===== MATERIAL FOR THIS TASK

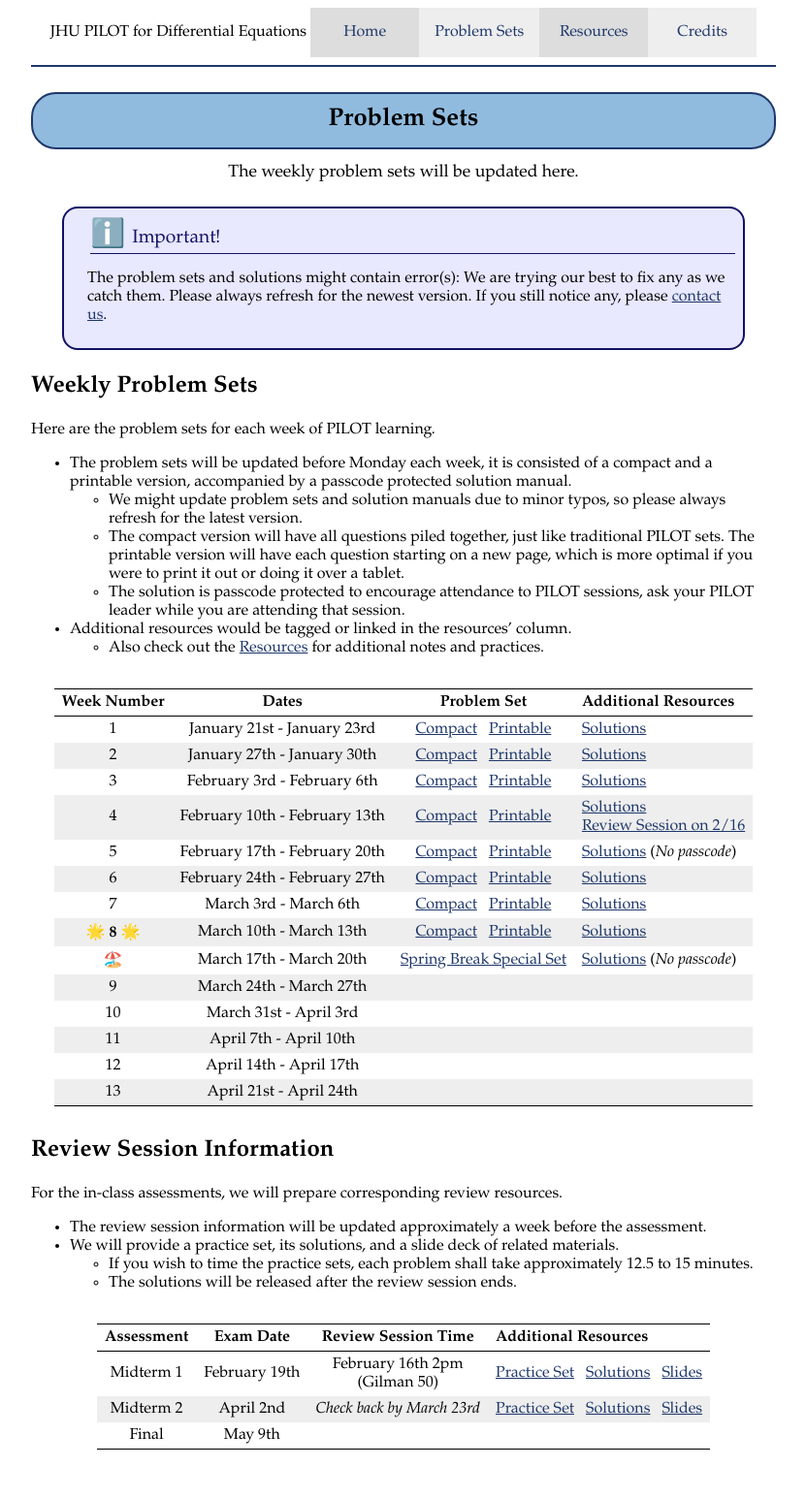
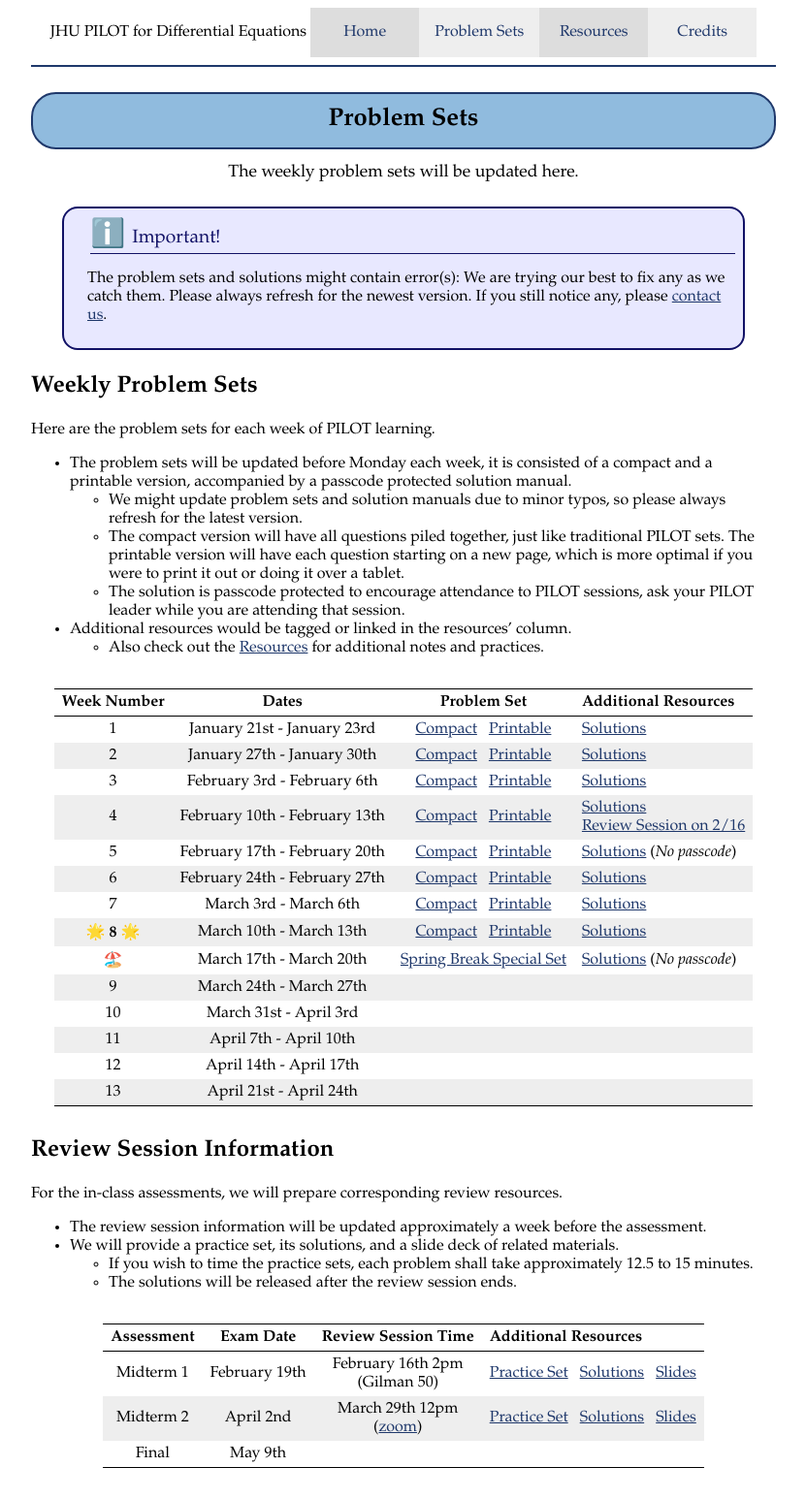
Before and after one commit to JHU-ODE-PILOT/SP25, a Jekyll site: the page built from problem_sets.md, in a window 1280 px wide. Shown: the whole page at 97% size, without its empty margins (224-1055 px from the left). Built offline with Jekyll 4.4.1, drawn with Linux system fonts in a browser that asks for light colours.

Commit message:
Midterm 2 review information

```diff
--- a/problem_sets.md
+++ b/problem_sets.md
@@ -53,5 +53,5 @@ For the in-class assessments, we will prepare corresponding review resources.
 | Assessment | Exam Date | Review Session Time | Additional Resources |
 |:----------:|:---------:|:-------------------:|:---------------------|
 | Midterm 1 | February 19th | February 16th 2pm <br> (Gilman 50) | [Practice Set]({{site.baseurl}}/PSets/M1.pdf) &nbsp; [Solutions]({{site.baseurl}}/PSets/M1S.pdf) &nbsp; [Slides]({{site.baseurl}}/PSets/S1.pdf) |
-| Midterm 2 | April 2nd | *Check back by March 23rd* | [Practice Set]({{site.baseurl}}/PSets/M2.pdf) &nbsp; [Solutions]({{site.baseurl}}/PSets/M2S.txt) &nbsp; [Slides]({{site.baseurl}}/PSets/S2.pdf) |
+| Midterm 2 | April 2nd | March 29th 12pm <br> ([zoom](https://JHUBlueJays.zoom.us/j/96598269569?pwd=6SK431bSwCgFr8gAUrAQFbVXEJXqYv.1)) | [Practice Set]({{site.baseurl}}/PSets/M2.pdf) &nbsp; [Solutions]({{site.baseurl}}/PSets/M2S.txt) &nbsp; [Slides]({{site.baseurl}}/PSets/S2.pdf) |
 | Final | May 9th |  |  |
```
Also changed, not shown: index.md (+1 -0 lines).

==========

» **TO DO**: Could you repeat all of the entries exactly, without the pictures?

» **EXERCISE RESPONSE**:
Before and after one commit to JHU-ODE-PILOT/SP25, a Jekyll site: the page built from problem_sets.md, in a window 1280 px wide. Shown: the whole page at 97% size, without its empty margins (224-1055 px from the left). Built offline with Jekyll 4.4.1, drawn with Linux system fonts in a browser that asks for light colours.

Commit message:
Midterm 2 review information

```diff
--- a/problem_sets.md
+++ b/problem_sets.md
@@ -53,5 +53,5 @@ For the in-class assessments, we will prepare corresponding review resources.
 | Assessment | Exam Date | Review Session Time | Additional Resources |
 |:----------:|:---------:|:-------------------:|:---------------------|
 | Midterm 1 | February 19th | February 16th 2pm <br> (Gilman 50) | [Practice Set]({{site.baseurl}}/PSets/M1.pdf) &nbsp; [Solutions]({{site.baseurl}}/PSets/M1S.pdf) &nbsp; [Slides]({{site.baseurl}}/PSets/S1.pdf) |
-| Midterm 2 | April 2nd | *Check back by March 23rd* | [Practice Set]({{site.baseurl}}/PSets/M2.pdf) &nbsp; [Solutions]({{site.baseurl}}/PSets/M2S.txt) &nbsp; [Slides]({{site.baseurl}}/PSets/S2.pdf) |
+| Midterm 2 | April 2nd | March 29th 12pm <br> ([zoom](https://JHUBlueJays.zoom.us/j/96598269569?pwd=6SK431bSwCgFr8gAUrAQFbVXEJXqYv.1)) | [Practice Set]({{site.baseurl}}/PSets/M2.pdf) &nbsp; [Solutions]({{site.baseurl}}/PSets/M2S.txt) &nbsp; [Slides]({{site.baseurl}}/PSets/S2.pdf) |
 | Final | May 9th |  |  |
```
Also changed, not shown: index.md (+1 -0 lines).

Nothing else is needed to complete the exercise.